Practically speaking, the winch offers a degree of versatility that supports tow trucks and large vehicles. The major components of a winch include a cable wire, drum, motor, and gear train. A winch’s cable wire ranges in length between forty and one hundred feet and is usually made of steel or some type of synthetic wire. The winch drum is circular in shape and allows the wire to wrap neatly around it, thanks to a built-in spool that rotates and winds the cable wire either in or out.
A winch’s motor drives the power behind the turning of the drum so that it can wrap the wire around itself. Although not all winches have built-in motors (some have cranks), they are more commonly included with vehicle winches to help speed up the towing or recovery process. The gear train represents the torque that converts power from the motor to actual pulling power so that the winch can pull in heavy materials.
The vehicle being recovered by the winch typically has a recovery point, an area onto which the winch can be attached or hooked to pull the stuck vehicle out. Recovery points have different ratings depending on the type of car and the amount of weight they can withstand. Recovery points are either built into the design of a car’s anatomy or attached as an after-market solution.
The application of a winch goes beyond simple towing. The capstan, for example, is similar in design to a winch with the exception of not storing the rope on its drum. Capstans are used by sailing ships and yachts to apply force to rope. During line trimming on sailboats, a crewmember will turn the winch’s handle with one hand, while pulling on the loose tail end of the rope with the other in order to create tension during turns.
Winches are also invaluable to the backstage mechanics of moving scenery associated with theatrical plays. If we revisit our Superman analogy and imagine someone is playing the character on stage, the actor will not be able to move the heavy background objects needed to convince the audience that he is Superman in the first place. You can see the irony, but that doesn’t negate the importance of the work performed by the winch.
Finally, winches perform well in recreational watersports too, including wakeboarding and wakeskating in which the winch is used to quickly pull riders across a body of water.
If you own a fairly heavy-duty truck and provide a lot of roadside assistance and recovery, then weight capacity is one of the key aspects to consider when investing in a winch. Not every vehicle you encounter will be the same weight, so you need to ensure that the winch you choose is powerful enough to accommodate a range of load capacities to safely pull stranded or stuck vehicles out of difficult situations.
For that reason, knowing what kind of ropes and cables the winch comes with is also important, since it’s the cable (or winch line) that will be doing a majority of the work.
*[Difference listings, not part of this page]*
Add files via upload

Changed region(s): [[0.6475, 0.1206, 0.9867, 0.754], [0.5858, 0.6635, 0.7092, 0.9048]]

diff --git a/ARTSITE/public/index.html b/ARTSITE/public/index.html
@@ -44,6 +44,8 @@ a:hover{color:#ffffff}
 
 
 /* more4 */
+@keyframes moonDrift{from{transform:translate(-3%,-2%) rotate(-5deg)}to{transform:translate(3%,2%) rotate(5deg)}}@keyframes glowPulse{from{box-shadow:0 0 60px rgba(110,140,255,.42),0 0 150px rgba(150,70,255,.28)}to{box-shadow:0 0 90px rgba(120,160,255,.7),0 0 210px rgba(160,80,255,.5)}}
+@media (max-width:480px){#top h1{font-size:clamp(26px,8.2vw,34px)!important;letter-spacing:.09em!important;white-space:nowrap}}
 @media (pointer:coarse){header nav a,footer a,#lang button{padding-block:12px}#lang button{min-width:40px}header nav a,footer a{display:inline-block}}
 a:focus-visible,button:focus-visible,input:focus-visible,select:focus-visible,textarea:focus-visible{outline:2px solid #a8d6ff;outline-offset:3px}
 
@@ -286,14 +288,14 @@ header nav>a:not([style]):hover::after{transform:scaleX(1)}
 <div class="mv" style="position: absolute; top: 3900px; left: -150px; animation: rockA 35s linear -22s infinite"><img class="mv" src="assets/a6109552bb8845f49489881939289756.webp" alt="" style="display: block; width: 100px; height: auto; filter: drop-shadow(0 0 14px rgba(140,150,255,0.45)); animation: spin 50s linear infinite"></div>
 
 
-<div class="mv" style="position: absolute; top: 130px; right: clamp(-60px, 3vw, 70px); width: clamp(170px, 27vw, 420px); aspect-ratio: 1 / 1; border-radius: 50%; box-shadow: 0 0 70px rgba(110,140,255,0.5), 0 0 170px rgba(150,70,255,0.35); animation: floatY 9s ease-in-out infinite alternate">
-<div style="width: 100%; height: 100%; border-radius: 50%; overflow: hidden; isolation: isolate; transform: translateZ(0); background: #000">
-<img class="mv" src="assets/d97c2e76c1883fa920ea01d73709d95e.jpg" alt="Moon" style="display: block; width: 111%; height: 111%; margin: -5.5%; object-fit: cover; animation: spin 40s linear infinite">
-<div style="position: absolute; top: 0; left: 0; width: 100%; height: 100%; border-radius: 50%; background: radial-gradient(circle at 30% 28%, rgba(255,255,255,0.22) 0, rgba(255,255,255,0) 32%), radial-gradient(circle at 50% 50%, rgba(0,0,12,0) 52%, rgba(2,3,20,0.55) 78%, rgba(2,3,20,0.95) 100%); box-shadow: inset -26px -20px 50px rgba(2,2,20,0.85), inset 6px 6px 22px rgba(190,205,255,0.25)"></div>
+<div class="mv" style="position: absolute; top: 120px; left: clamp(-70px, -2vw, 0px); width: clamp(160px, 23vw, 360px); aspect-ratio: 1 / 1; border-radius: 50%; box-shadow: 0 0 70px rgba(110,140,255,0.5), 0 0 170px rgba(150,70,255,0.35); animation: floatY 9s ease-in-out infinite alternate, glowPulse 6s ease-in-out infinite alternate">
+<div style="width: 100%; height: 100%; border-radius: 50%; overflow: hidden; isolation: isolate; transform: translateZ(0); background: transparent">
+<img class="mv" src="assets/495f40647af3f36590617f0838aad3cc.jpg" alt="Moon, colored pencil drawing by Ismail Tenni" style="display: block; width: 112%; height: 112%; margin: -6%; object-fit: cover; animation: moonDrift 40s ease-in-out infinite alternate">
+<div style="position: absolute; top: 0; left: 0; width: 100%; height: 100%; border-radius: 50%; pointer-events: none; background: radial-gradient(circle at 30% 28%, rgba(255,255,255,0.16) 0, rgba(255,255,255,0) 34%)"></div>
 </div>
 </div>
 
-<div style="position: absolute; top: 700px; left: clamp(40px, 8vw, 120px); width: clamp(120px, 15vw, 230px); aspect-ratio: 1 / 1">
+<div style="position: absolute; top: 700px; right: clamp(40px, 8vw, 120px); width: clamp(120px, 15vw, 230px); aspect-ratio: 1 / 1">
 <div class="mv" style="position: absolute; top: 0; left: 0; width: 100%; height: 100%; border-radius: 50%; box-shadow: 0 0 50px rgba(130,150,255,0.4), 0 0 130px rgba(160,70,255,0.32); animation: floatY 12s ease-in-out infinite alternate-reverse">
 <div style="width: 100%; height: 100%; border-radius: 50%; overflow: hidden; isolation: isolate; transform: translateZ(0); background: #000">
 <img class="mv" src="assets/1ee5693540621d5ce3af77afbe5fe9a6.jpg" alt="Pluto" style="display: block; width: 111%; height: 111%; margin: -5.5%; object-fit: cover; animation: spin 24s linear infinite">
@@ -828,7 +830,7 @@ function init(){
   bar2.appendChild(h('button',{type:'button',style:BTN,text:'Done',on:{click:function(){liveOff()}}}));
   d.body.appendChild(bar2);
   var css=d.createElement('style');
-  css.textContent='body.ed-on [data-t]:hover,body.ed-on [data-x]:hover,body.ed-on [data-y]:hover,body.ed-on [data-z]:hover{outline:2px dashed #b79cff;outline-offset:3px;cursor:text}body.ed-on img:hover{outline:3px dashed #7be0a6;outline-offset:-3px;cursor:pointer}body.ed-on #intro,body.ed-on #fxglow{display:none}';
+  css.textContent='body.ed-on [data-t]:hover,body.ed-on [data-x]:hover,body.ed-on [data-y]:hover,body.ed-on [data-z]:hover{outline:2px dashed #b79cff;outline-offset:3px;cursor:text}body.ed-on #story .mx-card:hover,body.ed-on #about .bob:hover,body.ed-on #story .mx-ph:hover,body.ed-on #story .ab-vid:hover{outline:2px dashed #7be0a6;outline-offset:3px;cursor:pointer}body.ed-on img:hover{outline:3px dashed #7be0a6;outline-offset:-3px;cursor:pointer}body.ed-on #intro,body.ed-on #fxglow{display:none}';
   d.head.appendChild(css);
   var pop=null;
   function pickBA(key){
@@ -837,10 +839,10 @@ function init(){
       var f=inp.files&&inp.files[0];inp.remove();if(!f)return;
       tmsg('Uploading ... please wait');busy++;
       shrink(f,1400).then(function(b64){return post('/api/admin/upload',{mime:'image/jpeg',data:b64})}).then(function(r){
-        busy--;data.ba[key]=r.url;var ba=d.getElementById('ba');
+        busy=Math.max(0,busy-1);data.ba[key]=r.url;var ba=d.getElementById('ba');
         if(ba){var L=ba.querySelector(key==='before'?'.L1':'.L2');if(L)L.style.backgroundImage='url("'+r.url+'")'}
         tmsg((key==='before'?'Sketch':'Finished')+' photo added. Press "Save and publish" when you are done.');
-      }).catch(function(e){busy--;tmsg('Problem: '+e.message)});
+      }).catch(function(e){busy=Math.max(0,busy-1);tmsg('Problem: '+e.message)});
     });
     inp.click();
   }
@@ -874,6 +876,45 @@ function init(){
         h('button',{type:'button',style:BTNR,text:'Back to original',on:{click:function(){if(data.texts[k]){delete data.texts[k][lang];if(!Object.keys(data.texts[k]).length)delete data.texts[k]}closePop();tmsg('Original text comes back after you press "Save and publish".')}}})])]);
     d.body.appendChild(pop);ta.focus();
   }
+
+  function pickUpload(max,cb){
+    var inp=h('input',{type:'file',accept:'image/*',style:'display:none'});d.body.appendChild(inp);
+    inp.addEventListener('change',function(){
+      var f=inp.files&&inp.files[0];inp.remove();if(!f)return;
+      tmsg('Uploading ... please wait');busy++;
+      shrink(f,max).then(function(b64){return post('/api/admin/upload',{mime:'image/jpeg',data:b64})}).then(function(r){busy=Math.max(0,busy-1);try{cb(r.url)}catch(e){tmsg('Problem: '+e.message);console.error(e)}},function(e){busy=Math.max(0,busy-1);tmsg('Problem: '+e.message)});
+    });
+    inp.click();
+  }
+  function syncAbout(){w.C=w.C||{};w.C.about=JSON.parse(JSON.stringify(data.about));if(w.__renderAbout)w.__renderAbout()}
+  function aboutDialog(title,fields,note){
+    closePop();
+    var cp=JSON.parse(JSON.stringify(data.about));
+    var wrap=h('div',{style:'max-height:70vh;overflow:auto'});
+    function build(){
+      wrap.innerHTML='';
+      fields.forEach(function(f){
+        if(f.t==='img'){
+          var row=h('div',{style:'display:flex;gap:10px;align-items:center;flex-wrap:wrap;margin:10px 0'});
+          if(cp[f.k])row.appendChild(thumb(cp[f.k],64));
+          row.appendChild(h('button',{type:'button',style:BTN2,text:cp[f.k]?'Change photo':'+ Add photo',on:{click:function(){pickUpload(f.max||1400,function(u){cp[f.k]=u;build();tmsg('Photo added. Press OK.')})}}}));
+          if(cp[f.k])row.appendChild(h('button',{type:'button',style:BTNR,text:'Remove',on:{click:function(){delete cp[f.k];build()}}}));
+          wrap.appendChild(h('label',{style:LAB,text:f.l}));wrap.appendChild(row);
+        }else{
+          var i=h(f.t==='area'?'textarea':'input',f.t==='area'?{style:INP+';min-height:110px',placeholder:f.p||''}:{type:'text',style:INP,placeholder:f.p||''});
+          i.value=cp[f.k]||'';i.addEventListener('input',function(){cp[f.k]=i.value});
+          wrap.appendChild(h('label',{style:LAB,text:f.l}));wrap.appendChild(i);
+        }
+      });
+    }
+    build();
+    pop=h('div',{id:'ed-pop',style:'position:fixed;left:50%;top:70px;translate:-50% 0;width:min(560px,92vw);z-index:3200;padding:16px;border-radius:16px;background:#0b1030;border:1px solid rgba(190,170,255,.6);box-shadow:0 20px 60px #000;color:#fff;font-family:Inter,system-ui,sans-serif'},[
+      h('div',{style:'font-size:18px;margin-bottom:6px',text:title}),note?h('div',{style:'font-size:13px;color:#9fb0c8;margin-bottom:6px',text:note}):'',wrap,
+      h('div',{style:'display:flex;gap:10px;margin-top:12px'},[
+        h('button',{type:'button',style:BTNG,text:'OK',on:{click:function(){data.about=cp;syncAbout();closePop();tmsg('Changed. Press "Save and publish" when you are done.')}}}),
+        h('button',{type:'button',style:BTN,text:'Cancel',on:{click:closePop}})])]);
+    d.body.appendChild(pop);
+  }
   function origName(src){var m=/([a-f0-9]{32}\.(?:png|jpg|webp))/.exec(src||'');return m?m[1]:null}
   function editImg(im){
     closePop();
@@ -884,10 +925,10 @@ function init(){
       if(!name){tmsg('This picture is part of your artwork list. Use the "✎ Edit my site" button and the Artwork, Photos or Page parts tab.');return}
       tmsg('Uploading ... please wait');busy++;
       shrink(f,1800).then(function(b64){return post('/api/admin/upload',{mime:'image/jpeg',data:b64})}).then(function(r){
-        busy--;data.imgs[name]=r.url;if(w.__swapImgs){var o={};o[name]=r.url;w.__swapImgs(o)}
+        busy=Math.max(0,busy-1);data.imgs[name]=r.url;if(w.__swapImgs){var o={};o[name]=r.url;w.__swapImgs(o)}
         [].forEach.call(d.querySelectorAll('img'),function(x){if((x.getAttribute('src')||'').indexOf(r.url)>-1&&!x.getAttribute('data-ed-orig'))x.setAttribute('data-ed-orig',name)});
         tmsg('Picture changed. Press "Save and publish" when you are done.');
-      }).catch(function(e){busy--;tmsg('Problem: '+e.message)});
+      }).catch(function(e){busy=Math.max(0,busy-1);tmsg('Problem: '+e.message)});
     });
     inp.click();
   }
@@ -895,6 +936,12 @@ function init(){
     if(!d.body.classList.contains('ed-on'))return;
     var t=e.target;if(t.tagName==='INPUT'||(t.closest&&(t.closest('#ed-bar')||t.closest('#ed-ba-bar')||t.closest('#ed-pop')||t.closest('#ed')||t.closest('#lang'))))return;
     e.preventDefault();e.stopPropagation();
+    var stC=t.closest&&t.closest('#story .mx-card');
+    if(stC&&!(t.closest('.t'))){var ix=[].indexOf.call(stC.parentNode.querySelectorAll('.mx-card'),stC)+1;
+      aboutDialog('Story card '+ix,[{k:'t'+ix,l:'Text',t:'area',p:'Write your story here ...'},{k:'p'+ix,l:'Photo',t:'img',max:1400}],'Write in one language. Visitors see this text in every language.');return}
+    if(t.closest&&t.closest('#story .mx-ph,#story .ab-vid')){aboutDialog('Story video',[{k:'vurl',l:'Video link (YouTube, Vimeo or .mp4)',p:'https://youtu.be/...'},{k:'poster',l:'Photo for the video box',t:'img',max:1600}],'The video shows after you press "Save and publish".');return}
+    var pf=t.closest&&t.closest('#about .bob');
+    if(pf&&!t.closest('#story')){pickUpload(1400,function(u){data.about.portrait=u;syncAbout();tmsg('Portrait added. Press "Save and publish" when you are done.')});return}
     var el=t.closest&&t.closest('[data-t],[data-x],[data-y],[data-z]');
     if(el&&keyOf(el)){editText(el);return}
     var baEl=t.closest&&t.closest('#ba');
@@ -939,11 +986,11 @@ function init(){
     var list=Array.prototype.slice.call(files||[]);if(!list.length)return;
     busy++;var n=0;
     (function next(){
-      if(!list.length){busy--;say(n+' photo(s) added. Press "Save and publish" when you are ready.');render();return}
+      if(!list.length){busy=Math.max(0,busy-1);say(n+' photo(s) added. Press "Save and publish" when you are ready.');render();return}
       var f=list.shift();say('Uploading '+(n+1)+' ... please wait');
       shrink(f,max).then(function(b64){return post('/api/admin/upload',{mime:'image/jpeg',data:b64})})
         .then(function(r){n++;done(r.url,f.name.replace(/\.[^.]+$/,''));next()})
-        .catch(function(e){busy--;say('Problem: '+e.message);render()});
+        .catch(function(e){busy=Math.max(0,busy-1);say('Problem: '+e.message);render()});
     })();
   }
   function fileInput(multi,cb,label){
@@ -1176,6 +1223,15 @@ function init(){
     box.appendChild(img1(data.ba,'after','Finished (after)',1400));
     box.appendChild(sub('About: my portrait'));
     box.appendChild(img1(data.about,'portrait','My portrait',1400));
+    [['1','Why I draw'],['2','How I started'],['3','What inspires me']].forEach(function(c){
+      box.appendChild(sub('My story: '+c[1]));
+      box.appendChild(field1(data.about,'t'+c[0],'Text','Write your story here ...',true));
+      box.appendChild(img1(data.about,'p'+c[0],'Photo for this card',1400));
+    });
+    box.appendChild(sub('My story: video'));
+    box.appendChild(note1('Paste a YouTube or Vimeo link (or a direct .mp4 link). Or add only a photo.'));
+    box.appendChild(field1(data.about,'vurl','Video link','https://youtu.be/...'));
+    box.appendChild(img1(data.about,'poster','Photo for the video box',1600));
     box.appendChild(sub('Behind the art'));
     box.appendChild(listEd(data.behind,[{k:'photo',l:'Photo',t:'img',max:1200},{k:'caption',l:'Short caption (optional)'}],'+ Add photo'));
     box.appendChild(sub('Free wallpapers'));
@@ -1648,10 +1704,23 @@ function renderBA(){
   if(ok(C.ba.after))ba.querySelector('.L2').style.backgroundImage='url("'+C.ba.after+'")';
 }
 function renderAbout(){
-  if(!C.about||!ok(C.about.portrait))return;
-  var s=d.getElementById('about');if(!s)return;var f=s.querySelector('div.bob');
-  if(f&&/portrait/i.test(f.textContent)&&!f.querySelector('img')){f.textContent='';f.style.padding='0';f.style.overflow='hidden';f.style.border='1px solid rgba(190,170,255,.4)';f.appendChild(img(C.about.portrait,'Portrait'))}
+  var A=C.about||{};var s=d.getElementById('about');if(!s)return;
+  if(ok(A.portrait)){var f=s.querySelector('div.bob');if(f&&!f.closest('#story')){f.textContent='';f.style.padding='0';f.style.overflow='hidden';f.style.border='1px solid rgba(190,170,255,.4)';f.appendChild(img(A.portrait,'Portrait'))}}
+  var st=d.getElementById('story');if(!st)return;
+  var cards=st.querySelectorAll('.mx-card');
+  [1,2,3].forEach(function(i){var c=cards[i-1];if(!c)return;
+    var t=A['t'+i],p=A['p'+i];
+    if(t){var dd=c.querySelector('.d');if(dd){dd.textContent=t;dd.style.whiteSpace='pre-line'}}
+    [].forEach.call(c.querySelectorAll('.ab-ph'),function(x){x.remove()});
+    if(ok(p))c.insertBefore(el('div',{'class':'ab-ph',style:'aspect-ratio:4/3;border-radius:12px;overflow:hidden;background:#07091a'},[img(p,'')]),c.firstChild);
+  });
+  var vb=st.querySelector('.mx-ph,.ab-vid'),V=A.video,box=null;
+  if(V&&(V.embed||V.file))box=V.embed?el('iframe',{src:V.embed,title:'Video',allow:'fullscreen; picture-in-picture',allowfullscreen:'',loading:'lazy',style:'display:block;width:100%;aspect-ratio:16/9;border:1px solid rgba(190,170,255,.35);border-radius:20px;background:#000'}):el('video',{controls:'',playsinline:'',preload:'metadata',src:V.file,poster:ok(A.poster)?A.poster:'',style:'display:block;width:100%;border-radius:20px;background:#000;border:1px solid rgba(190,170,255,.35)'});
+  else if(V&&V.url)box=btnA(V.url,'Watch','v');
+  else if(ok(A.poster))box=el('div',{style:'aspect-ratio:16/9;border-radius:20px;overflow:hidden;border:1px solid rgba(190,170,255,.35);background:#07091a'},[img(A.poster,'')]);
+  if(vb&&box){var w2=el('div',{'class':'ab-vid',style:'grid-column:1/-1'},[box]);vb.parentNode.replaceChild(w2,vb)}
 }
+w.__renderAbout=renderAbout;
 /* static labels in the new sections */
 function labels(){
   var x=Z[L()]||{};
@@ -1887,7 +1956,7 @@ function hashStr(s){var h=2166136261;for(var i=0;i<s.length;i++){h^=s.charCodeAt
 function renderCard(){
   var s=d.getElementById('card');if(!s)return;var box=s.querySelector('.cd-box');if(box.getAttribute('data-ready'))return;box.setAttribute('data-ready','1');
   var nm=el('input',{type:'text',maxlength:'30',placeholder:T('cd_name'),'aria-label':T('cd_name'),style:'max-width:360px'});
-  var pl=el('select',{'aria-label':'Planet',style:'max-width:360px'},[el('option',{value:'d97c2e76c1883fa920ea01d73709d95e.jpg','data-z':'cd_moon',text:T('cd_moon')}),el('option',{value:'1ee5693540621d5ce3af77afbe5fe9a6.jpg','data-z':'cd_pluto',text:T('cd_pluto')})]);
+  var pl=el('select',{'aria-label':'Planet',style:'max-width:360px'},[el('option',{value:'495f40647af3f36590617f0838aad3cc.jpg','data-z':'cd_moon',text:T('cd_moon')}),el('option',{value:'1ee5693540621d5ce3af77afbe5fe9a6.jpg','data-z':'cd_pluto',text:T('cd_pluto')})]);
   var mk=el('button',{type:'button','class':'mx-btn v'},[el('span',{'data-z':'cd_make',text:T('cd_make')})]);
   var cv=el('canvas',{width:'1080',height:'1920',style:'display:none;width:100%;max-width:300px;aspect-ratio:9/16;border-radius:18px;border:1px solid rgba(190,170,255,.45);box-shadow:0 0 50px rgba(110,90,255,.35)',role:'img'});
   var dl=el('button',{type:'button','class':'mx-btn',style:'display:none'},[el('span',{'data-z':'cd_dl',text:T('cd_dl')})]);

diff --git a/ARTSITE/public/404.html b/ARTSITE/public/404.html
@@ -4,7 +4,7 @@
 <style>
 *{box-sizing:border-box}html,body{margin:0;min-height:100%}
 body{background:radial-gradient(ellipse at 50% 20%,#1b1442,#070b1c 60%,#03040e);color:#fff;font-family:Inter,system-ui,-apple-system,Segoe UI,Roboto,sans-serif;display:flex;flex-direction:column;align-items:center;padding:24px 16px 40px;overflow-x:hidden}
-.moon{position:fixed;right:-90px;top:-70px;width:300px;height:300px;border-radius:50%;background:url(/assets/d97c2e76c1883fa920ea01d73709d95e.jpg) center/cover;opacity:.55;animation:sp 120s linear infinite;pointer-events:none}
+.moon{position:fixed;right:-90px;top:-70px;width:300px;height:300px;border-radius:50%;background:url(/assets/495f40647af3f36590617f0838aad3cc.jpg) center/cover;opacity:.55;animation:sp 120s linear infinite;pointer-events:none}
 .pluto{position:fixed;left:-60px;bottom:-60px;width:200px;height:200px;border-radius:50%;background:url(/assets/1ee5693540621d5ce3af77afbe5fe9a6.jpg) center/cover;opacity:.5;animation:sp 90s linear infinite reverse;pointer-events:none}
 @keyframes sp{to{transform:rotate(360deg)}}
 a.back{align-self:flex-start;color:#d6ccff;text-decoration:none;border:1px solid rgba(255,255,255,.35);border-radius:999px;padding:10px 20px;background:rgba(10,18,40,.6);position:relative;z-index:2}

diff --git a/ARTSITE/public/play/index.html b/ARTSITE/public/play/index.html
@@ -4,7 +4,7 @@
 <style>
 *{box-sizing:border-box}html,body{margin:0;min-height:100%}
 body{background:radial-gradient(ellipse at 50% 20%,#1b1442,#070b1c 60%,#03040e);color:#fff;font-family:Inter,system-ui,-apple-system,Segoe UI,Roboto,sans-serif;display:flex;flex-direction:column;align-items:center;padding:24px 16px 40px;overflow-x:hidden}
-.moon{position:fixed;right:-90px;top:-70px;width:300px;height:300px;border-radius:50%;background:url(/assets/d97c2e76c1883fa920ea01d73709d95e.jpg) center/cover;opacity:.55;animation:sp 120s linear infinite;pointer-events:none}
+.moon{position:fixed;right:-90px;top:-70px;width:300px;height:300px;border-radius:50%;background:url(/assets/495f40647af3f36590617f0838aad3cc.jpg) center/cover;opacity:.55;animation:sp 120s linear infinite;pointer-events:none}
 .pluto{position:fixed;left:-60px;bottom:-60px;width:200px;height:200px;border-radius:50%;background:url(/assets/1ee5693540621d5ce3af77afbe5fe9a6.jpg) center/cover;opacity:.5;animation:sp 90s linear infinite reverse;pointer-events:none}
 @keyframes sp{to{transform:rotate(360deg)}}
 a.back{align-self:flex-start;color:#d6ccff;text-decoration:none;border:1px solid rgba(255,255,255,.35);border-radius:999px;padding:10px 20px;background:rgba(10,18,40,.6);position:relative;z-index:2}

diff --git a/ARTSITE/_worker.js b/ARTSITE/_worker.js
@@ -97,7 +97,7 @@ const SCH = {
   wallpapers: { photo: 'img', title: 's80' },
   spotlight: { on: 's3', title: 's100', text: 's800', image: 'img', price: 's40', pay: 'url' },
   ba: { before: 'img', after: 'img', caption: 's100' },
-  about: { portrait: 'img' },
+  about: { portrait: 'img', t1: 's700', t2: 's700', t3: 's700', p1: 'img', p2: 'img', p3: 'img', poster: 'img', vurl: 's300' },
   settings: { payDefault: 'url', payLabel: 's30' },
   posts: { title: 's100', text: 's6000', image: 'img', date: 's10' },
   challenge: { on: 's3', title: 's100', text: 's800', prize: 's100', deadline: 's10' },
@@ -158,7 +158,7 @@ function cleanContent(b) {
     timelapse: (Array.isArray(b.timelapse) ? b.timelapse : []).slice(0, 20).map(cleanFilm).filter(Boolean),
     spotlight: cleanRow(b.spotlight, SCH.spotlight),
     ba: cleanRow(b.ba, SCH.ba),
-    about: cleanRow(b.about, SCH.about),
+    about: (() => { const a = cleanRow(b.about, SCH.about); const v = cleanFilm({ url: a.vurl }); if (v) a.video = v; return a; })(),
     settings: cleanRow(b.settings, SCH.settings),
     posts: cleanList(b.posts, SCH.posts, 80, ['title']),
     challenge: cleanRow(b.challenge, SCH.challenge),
Additionally, finding an electric winch with a powerful enough motor is an absolute given. If your winch’s motor isn’t powerful enough to safely wind and unwind its cables around the drum, then that stranded car won’t be going anywhere.
Having a winch made from water and rust-resistant steel will also come in handy when performing recovery jobs in bad weather conditions.
The use of the winch dates as far back as the fourth century BCE when they were used to tighten cables for supporting pontoon bridges. The yacht named Reliance was the first racing boat to be fitted with a modern-style winch in 1903.
In 1948, Arthur and Sadie Warn founded Warn Industries, which was based on the idea of converting World War Two jeeps into useful road vehicles. Thanks to this collaboration, the pair introduced their first recreational winch in 1959. This winch became one of the most well-respected brands for off road racers and ranchers among others. Decades of engineeiring would lead Warn Industries to create a winch market for ATVs and UTVs in the 1990s.
In 2008, Warn Industries released their XL product line for use on trailers and in the recovery market with hydraulic winches delivering twenty to thirty thousand pounds of torque and pulling power. Additionally, the fan cooled electric winch was also released for recreational users.